When the financial crisis hit, it seemed like all the conversations in the legal space about generational change suddenly went silent. And as the recession wore on, some senior lawyers failed to disguise their schadenfreude over the millennial associates who one day were pushing “work-life balance” and the next day were pushing resumés across desks.
That cloud seems to be lifting a little, because I’m again starting to see articles about inter-generational relations in law firms. But for today’s idea, I’d like you to think less about the demographics of lawyers and more about the demographics of clients.
A Fresh Eye on Generations
Successful law practices identify specific client groups and focus their business development efforts there. But, being lawyers, we tend to classify clients according to their legal needs (family law, insolvency law, estates law, etc.) rather than by criteria that are far more relevant to clients: location, income, marital status and especially age.

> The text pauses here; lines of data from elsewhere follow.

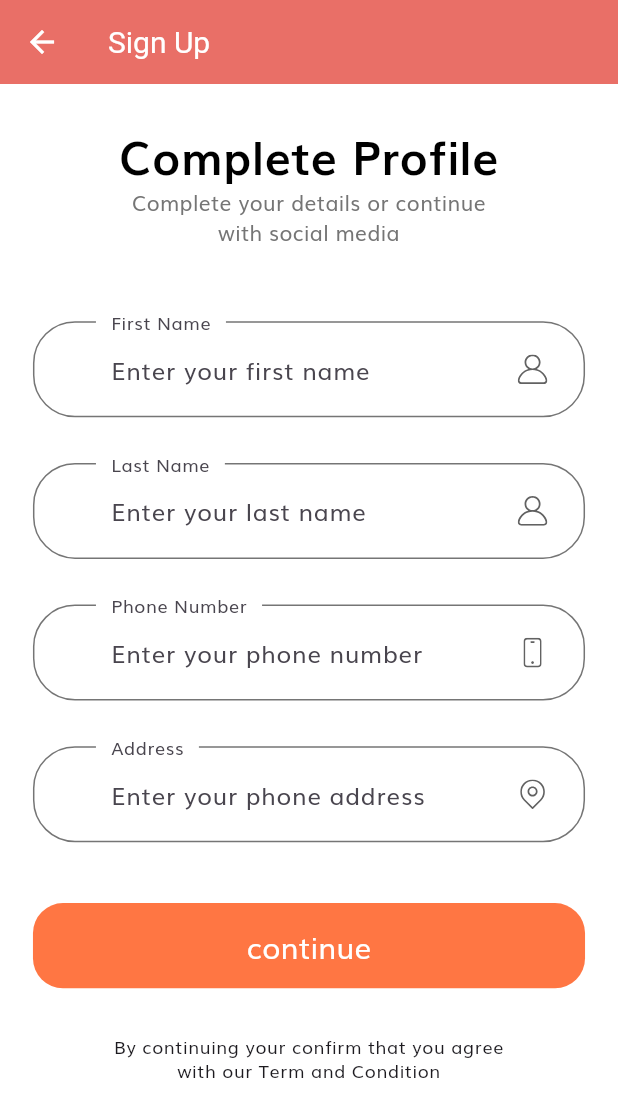
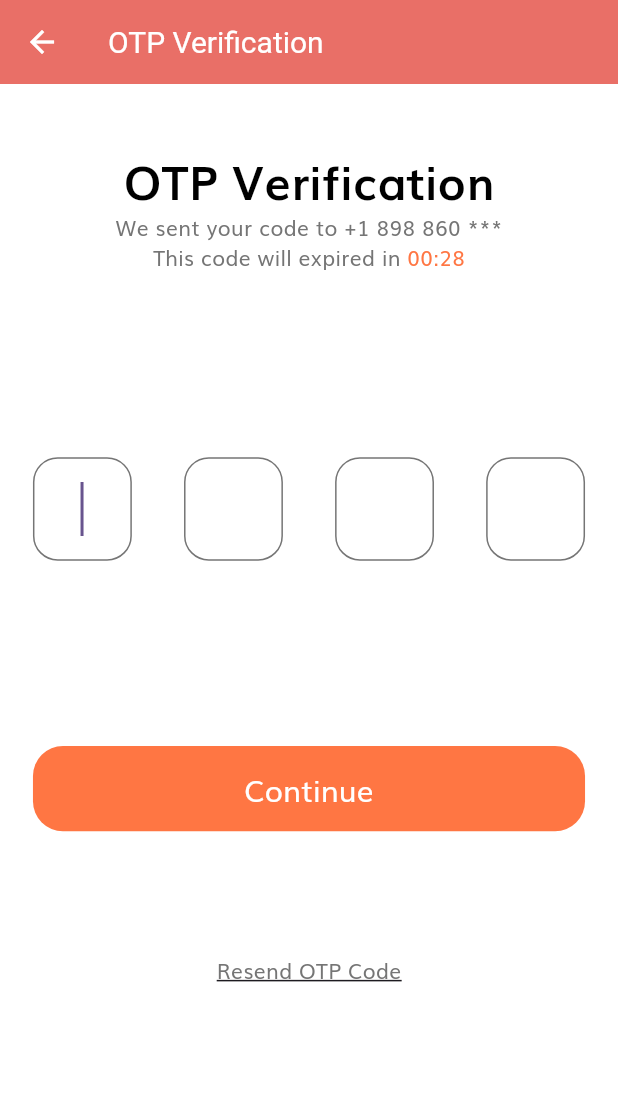
Before and after one commit to shaikhmoin/FlutterSample, a Flutter app: the CompleteProfileScreen screen opened by its route, after a tap on "continue", on a phone screen of 412 x 824 dp. Shown: the top 1117 px of the screen. Run offline on Flutter 3.47's test engine with Material 2 defaults, Android fonts, the phone set to English and light mode, and no system bars; our stand-ins replace flutter_svg; Roboto replaces fonts that are missing (OpenSans).

Commit message:
OTP screen UI completed

```diff
--- a/firstfluttervscodeproj/lib/constants.dart
+++ b/firstfluttervscodeproj/lib/constants.dart
@@ -1,3 +1,5 @@
+// ignore_for_file: prefer_const_constructors
+
 import 'package:firstfluttervscodeproj/size_config.dart';
 import 'package:flutter/material.dart';
 
@@ -32,3 +34,18 @@ const defaultDuration = Duration(milliseconds: 250);
 // const String kNamelNullError = "Please Enter your name";
 // const String kPhoneNumberNullError = "Please Enter your phone number";
 // const String kAddressNullError = "Please Enter your address";
+
+final otpInputDecoration = InputDecoration(
+  contentPadding:
+      EdgeInsets.symmetric(vertical: getProportionateScreenWidth(15)),
+  border: outlineInputBorder(),
+  focusedBorder: outlineInputBorder(),
+  enabledBorder: outlineInputBorder(),
+);
+
+OutlineInputBorder outlineInputBorder() {
+  return OutlineInputBorder(
+    borderRadius: BorderRadius.circular(getProportionateScreenWidth(15)),
+    borderSide: BorderSide(color: kTextColor),
+  );
+}
--- a/firstfluttervscodeproj/lib/routes.dart
+++ b/firstfluttervscodeproj/lib/routes.dart
@@ -3,6 +3,7 @@
 import 'package:firstfluttervscodeproj/screens/completeprofile/complete_profile_screen.dart';
 import 'package:firstfluttervscodeproj/screens/forgotpassword/forgot_password_screen.dart';
 import 'package:firstfluttervscodeproj/screens/loginsuccess/login_success_screen.dart';
+import 'package:firstfluttervscodeproj/screens/otp/otp_screen.dart';
 import 'package:firstfluttervscodeproj/screens/signIn/sign_in_screen.dart';
 import 'package:firstfluttervscodeproj/screens/signup/signup_screen.dart';
 import 'package:firstfluttervscodeproj/screens/splash/splash_screen.dart';
@@ -17,4 +18,5 @@ final Map<String, WidgetBuilder> routes = {
   ForgotPasswordScreen.routeName: (context) => ForgotPasswordScreen(),
   LoginSuccessScreen.routeName: (context) => LoginSuccessScreen(),
   CompleteProfileScreen.routeName: (context) => CompleteProfileScreen(),
+  OTPScreen.routeName: (context) => OTPScreen(),
 };
--- a/firstfluttervscodeproj/lib/screens/completeprofile/components/complete_profile_form.dart
+++ b/firstfluttervscodeproj/lib/screens/completeprofile/components/complete_profile_form.dart
@@ -3,6 +3,7 @@
 import 'package:firstfluttervscodeproj/components/custom_surfix_icon.dart';
 import 'package:firstfluttervscodeproj/components/default_button.dart';
 import 'package:firstfluttervscodeproj/components/form_error.dart';
+import 'package:firstfluttervscodeproj/screens/otp/otp_screen.dart';
 import 'package:firstfluttervscodeproj/size_config.dart';
 import 'package:flutter/material.dart';
 
@@ -41,7 +42,7 @@ class _CompleteProfileFormState extends State<CompleteProfileForm> {
             text: "continue",
             press: () {
               if (_formKey.currentState!.validate()) {
-               // Navigator.pushNamed(context, OtpScreen.routeName);
+                Navigator.pushNamed(context, OTPScreen.routeName);
               }
             },
           ),
--- /dev/null
+++ b/firstfluttervscodeproj/lib/screens/otp/components/body.dart
@@ -0,0 +1,67 @@
+// ignore_for_file: prefer_const_constructors
+
+import 'package:firstfluttervscodeproj/constants.dart';
+import 'package:firstfluttervscodeproj/screens/otp/components/otp_form.dart';
+import 'package:firstfluttervscodeproj/size_config.dart';
+import 'package:flutter/material.dart';
+
+class BodyOTP extends StatefulWidget {
+  const BodyOTP({super.key});
+
+  @override
+  State<BodyOTP> createState() => _BodyOTPState();
+}
+
+class _BodyOTPState extends State<BodyOTP> {
+  @override
+  Widget build(BuildContext context) {
+    return SizedBox(
+      width: double.infinity,
+      child: Padding(
+        padding:
+            EdgeInsets.symmetric(horizontal: getProportionateScreenWidth(20)),
+        child: SingleChildScrollView(
+          child: Column(
+            children: [
+              SizedBox(height: SizeConfig.screenHeight * 0.05),
+              Text(
+                "OTP Verification",
+                style: headingStyle,
+              ),
+              Text("We sent your code to +1 898 860 ***"),
+              buildTimer(),
+              OTPForm(),
+              SizedBox(height: SizeConfig.screenHeight * 0.1),
+              GestureDetector(
+                onTap: () {
+                  // OTP code resend
+                },
+                child: Text(
+                  "Resend OTP Code",
+                  style: TextStyle(decoration: TextDecoration.underline),
+                ),
+              )
+            ],
+          ),
+        ),
+      ),
+    );
+  }
+
+  Row buildTimer() {
+    return Row(
+      mainAxisAlignment: MainAxisAlignment.center,
+      children: [
+        Text("This code will expired in "),
+        TweenAnimationBuilder(
+          tween: Tween(begin: 30.0, end: 0.0),
+          duration: Duration(seconds: 30),
+          builder: (_, dynamic value, child) => Text(
+            "00:${value.toInt()}",
+            style: TextStyle(color: kPrimaryColor),
+          ),
+        ),
+      ],
+    );
+  }
+}
--- /dev/null
+++ b/firstfluttervscodeproj/lib/screens/otp/components/otp_form.dart
@@ -0,0 +1,117 @@
+// ignore_for_file: prefer_const_constructors
+
+import 'package:firstfluttervscodeproj/components/default_button.dart';
+import 'package:firstfluttervscodeproj/constants.dart';
+import 'package:firstfluttervscodeproj/size_config.dart';
+import 'package:flutter/material.dart';
+
+class OTPForm extends StatefulWidget {
+  const OTPForm({super.key});
+
+  @override
+  State<OTPForm> createState() => _OTPFormState();
+}
+
+class _OTPFormState extends State<OTPForm> {
+  FocusNode? pin2FocusNode;
+  FocusNode? pin3FocusNode;
+  FocusNode? pin4FocusNode;
+
+  @override
+  void initState() {
+    super.initState();
+    pin2FocusNode = FocusNode();
+    pin3FocusNode = FocusNode();
+    pin4FocusNode = FocusNode();
+  }
+
+  @override
+  void dispose() {
+    super.dispose();
+    pin2FocusNode!.dispose();
+    pin3FocusNode!.dispose();
+    pin4FocusNode!.dispose();
+  }
+
+  void nextField(String value, FocusNode? focusNode) {
+    if (value.length == 1) {
+      focusNode!.requestFocus();
+    }
+  }
+
+  @override
+  Widget build(BuildContext context) {
+    return Form(
+      child: Column(
+        children: [
+          SizedBox(height: SizeConfig.screenHeight * 0.15),
+          Row(
+            mainAxisAlignment: MainAxisAlignment.spaceBetween,
+            children: [
+              SizedBox(
+                width: getProportionateScreenWidth(60),
+                child: TextFormField(
+                  autofocus: true,
+                  obscureText: true,
+                  style: TextStyle(fontSize: 24),
+                  keyboardType: TextInputType.number,
+                  textAlign: TextAlign.center,
+                  decoration: otpInputDecoration,
+                  onChanged: (value) {
+                    nextField(value, pin2FocusNode);
+                  },
+                ),
+              ),
+              SizedBox(
+                width: getProportionateScreenWidth(60),
+                child: TextFormField(
+                  focusNode: pin2FocusNode,
+                  obscureText: true,
+                  style: TextStyle(fontSize: 24),
+                  keyboardType: TextInputType.number,
+                  textAlign: TextAlign.center,
+                  decoration: otpInputDecoration,
+                  onChanged: (value) => nextField(value, pin3FocusNode),
+                ),
+              ),
+              SizedBox(
+                width: getProportionateScreenWidth(60),
+                child: TextFormField(
+                  focusNode: pin3FocusNode,
+                  obscureText: true,
+                  style: TextStyle(fontSize: 24),
+                  keyboardType: TextInputType.number,
+                  textAlign: TextAlign.center,
+                  decoration: otpInputDecoration,
+                  onChanged: (value) => nextField(value, pin4FocusNode),
+                ),
+              ),
+              SizedBox(
+                width: getProportionateScreenWidth(60),
+                child: TextFormField(
+                  focusNode: pin4FocusNode,
+                  obscureText: true,
+                  style: TextStyle(fontSize: 24),
+                  keyboardType: TextInputType.number,
+                  textAlign: TextAlign.center,
+                  decoration: otpInputDecoration,
+                  onChanged: (value) {
+                    if (value.length == 1) {
+                      pin4FocusNode!.unfocus();
+                      // Then you need to check is the code is correct or not
+                    }
+                  },
+                ),
+              ),
+            ],
+          ),
+          SizedBox(height: SizeConfig.screenHeight * 0.15),
+          DefaultButton(
+            text: "Continue",
+            press: () {},
+          )
+        ],
+      ),
+    );
+  }
+}
--- /dev/null
+++ b/firstfluttervscodeproj/lib/screens/otp/otp_screen.dart
@@ -0,0 +1,23 @@
+// ignore_for_file: prefer_const_constructors, use_key_in_widget_constructors
+
+import 'package:firstfluttervscodeproj/screens/otp/components/body.dart';
+import 'package:flutter/material.dart';
+
+class OTPScreen extends StatefulWidget {
+    static String routeName = "/OTP";
+
+  @override
+  State<OTPScreen> createState() => _OTPScreenState();
+}
+
+class _OTPScreenState extends State<OTPScreen> {
+  @override
+  Widget build(BuildContext context) {
+    return Scaffold(
+      appBar: AppBar(
+        title: Text("OTP Verification"),
+      ),
+      body: BodyOTP(),
+    );
+  }
+}
```
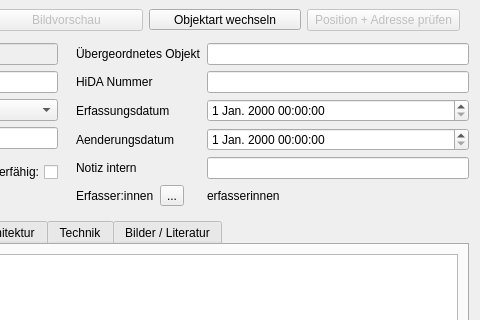
The window that LauQGIS_frontend/einzelobjekt_form.ui (LausitzBergbaukultur/LauGIS) describes before a commit, drawn with Qt 5; both pictures show x 345 to 825 and y 0 to 320 of the 825 by 550 pixel window.
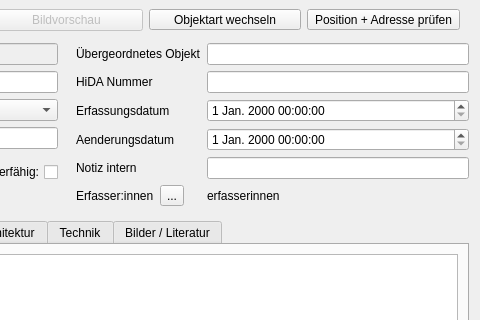
The same window after the commit. Custom widgets are drawn as their Qt base class.

```diff
--- a/LauQGIS_frontend/einzelobjekt_form.ui
+++ b/LauQGIS_frontend/einzelobjekt_form.ui
@@ -139,9 +139,9 @@
        </widget>
       </item>
       <item>
-       <widget class="QPushButton" name="btn_checkposition">
+       <widget class="QToolButton" name="btn_checkposition">
         <property name="enabled">
-         <bool>false</bool>
+         <bool>true</bool>
         </property>
         <property name="sizePolicy">
          <sizepolicy hsizetype="Preferred" vsizetype="Fixed">
```
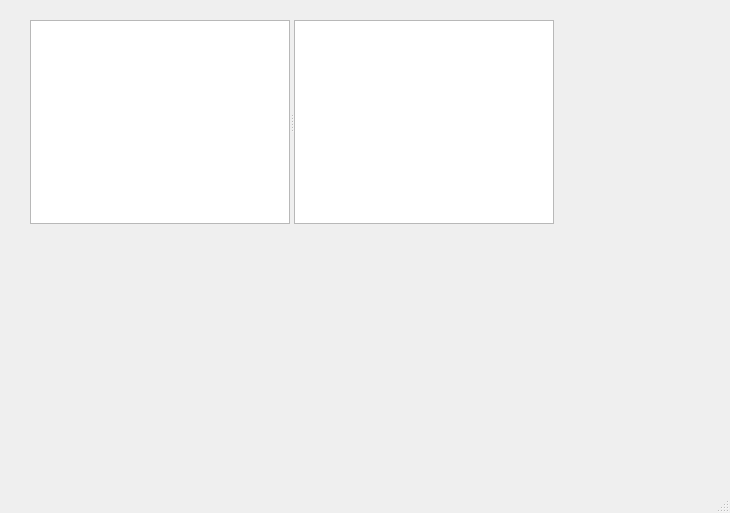
Ne-GH/Document, file DocumentTool/MainWindow.ui: the form before one commit.
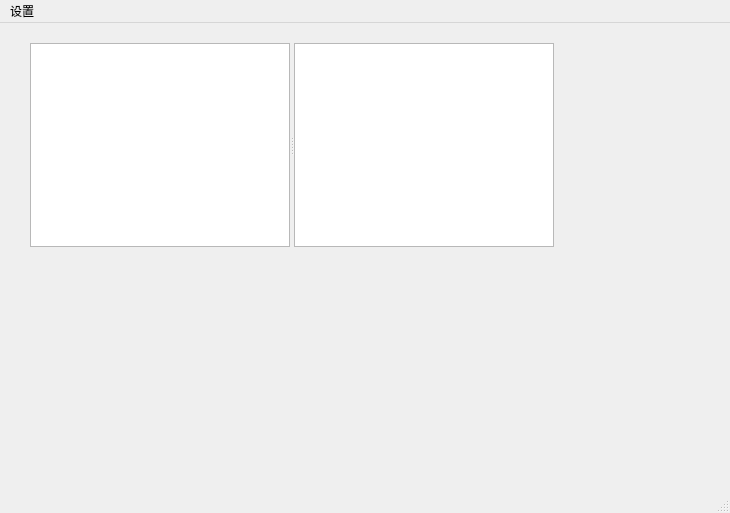
The form after the commit.

Commit message: 默认将文本编辑框设置为只读

Patch:
```diff
--- a/DocumentTool/MainWindow.ui
+++ b/DocumentTool/MainWindow.ui
@@ -57,6 +57,13 @@
      <height>32</height>
     </rect>
    </property>
+   <widget class="QMenu" name="menu">
+    <property name="title">
+     <string>设置</string>
+    </property>
+    <addaction name="read_only"/>
+   </widget>
+   <addaction name="menu"/>
   </widget>
   <widget class="QStatusBar" name="status_bar"/>
  </widget>
```
Left out of the diff: 5 changed lines with no effect on the pictures. The commit also changes 1 other file.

Generational change is real, so you should think about adjusting your business development efforts demographically.
- Boomers. Earlier this year, Carolyn Elefant wrote a great post pointing out that although the massive boomer market is waiting to be served, lawyers trip themselves up by calling their offerings to this group “elder” or “senior” law—terms that few boomers are eager to embrace. She provides tips on how to market your services to this generation.
- Millenials. At the other end of the scale are the Millennials, whose business and professional lives are just getting underway. Check out the law practice of California solo Rachel Rodgers, whose firm carries the brilliant tagline: “Innovative Legal Counsel for the Generation Y Entrepreneur.” This is a business law practice geared specifically to a large and emerging demographic unit, and more lawyers should emulate it.
- Gen Xers. In between these two huge cohorts are folks like me, Generation Xers. I’m on the slightly older side of this group, but my friends and classmates and I have young families (kids aged anywhere from 2 to 16). We think about taxes, mortgages, child care, estate planning and an uncertain economy more than we’d like. But I’ve yet to see a single law practice specifically geared towards Gen-Xers.
Obviously, you don’t want to tackle an entire national demographic class—but you can break down a generation along criteria like state or province, city or community, business or consumer and so forth. Marketing and business development need to be just as client-centric as the rest of your practice.
Look at your clients with fresh eyes, and think about their lives from their generational vantage point. Chances are, you’ll see opportunities emerging as well.
Illustration © ImageZoo.